* [How to complete this task] Please work out how many lines include the word "ARCHITECTURE" in the entries, and reply with only the count.

------ Data for processing ------

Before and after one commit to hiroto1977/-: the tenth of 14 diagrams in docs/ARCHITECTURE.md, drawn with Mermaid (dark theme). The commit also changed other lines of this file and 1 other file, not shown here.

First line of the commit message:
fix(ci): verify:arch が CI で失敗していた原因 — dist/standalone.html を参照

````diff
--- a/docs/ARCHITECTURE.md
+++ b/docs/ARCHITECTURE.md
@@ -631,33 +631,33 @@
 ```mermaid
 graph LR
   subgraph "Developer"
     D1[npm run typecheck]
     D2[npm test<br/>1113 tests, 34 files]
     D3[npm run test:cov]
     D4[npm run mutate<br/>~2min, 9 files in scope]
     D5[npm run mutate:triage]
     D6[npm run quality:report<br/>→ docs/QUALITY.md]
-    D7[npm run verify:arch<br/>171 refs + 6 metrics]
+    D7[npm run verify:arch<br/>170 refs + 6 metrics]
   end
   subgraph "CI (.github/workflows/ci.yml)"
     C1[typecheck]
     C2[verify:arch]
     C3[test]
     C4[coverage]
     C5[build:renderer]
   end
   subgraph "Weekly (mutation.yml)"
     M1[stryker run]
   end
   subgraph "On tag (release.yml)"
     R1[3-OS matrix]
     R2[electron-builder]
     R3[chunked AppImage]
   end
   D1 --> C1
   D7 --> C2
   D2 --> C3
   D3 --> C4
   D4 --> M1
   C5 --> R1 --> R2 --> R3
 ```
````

------

* [Answer section] 3